The people bashing Mayweather for his choice in opponents need to remember that Pacquiao was never an option for a September bout, not with the reigning pound-for-pound king already signed to fight Juan Manuel Marquez in November.
Demanding Mayweather face Pacquiao next means asking Pacquiao to compromise his November showdown with Marquez, or asking that Mayweather remain on the sidelines until spring 2012 and face the world's top fighter after a two-year layoff.
Neither scenario makes sense and if you're honest with yourself you'll recognize that, no matter how much you might dislike Mayweather.
And whether you like or abhor him you realize Mayweather boxing is infinitely more appealing than Mayweather not boxing.
But Mayweather boxing is the biggest draw in the sport.
The people ripping Mayweather for choosing Ortiz might disagree with that point, but they also prove it.
To argue that Mayweather should fight Pacquiao this fall mean you're not fully aware of Pacquiao's schedule but you're fully aware of Mayweather's because you're criticizing it. So even if Mayweather doesn't engender more love than Pacquiao does among sports fans, he still garners more attention -- when he decides to fight.
And understand the September showdown with Ortiz is a legitimate fight.
Is Ortiz supposed to beat Mayweather, or even raise a few lumps on the face so pretty it lent Mayweather his first nickname?
Of course not.
But he is a world champion who answered nagging questions about his heart by rising from the canvas to vanquish the previously undefeated Andre Berto in April, and who in signing on for the biggest payday of his career figures to enter the ring hungry to knock off a future Hall-of-Famer.
And the fact that he functions as a high-level tuneup bout for Mayweather says more about Mayweather's skill level and profile than about his alleged lack of courage.
This doesn't necessarily mean Mayweather wins in a walkover, but he and his team are banking that the gap in skills between him and the rest of the welterweight division remains too wide for even the WBC champ to close.

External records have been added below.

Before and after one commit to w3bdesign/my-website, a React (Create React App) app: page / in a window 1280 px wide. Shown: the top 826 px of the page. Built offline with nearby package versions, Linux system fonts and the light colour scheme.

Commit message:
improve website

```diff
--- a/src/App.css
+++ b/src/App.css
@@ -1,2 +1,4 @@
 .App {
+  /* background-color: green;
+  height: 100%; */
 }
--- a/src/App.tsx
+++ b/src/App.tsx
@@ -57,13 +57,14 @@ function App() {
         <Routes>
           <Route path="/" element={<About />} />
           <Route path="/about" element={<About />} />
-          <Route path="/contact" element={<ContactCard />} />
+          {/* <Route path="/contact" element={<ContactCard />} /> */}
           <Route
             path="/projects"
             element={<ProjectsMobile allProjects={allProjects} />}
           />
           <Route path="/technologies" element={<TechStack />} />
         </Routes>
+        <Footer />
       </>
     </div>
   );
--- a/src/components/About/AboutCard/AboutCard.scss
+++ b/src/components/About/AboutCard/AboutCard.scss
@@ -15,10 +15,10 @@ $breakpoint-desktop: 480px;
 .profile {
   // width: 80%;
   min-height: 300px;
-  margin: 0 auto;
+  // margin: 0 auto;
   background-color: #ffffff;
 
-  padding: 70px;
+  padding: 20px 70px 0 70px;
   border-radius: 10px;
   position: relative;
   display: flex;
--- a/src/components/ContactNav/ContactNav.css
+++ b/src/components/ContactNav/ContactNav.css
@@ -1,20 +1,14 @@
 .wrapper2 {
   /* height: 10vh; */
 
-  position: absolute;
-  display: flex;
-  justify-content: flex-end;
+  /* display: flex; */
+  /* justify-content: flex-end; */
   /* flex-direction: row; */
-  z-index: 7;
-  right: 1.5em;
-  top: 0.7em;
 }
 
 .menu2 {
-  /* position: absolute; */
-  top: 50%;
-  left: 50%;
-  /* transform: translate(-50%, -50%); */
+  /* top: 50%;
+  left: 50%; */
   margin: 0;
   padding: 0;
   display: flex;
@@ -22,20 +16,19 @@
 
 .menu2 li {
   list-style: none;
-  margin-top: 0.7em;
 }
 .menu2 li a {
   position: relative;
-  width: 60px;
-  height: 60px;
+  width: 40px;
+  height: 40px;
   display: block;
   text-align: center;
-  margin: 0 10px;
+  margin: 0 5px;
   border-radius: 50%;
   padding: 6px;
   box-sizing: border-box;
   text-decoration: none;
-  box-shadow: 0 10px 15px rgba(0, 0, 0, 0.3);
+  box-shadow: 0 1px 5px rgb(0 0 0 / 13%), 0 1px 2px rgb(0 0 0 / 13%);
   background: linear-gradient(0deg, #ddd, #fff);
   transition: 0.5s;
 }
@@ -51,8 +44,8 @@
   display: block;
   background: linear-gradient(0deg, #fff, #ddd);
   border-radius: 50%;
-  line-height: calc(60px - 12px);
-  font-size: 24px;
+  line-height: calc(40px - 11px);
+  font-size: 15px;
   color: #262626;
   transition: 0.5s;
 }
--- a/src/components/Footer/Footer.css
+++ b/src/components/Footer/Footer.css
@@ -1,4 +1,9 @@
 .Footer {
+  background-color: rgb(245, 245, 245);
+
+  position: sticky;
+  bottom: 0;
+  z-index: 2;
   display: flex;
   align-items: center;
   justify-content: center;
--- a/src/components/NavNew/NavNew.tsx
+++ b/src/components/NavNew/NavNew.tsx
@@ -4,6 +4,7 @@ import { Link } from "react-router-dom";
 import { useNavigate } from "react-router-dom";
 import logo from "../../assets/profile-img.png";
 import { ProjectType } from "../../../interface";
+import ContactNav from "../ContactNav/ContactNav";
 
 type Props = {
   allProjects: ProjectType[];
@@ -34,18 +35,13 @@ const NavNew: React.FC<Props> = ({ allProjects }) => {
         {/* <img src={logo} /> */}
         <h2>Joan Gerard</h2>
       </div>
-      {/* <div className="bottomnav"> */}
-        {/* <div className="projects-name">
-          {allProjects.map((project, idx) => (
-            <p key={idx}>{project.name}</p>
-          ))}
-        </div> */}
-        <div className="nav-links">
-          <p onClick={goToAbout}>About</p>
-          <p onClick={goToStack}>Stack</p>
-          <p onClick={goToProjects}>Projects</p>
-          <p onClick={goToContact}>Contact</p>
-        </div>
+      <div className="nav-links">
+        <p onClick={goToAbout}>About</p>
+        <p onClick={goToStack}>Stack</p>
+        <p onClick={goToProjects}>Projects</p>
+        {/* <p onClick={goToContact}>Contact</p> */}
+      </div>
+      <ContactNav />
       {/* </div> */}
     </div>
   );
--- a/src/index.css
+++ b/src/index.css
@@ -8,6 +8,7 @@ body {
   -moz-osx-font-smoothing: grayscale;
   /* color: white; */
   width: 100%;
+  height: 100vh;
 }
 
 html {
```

And it means that Mayweather, whom I had considered semi-retired until Tuesday, is once again an active fighter, which in turn means a spring 2012 mega-match with Pacquiao is possible.
It'll come two years too late, but if it happens will you complain?
I didn't think so.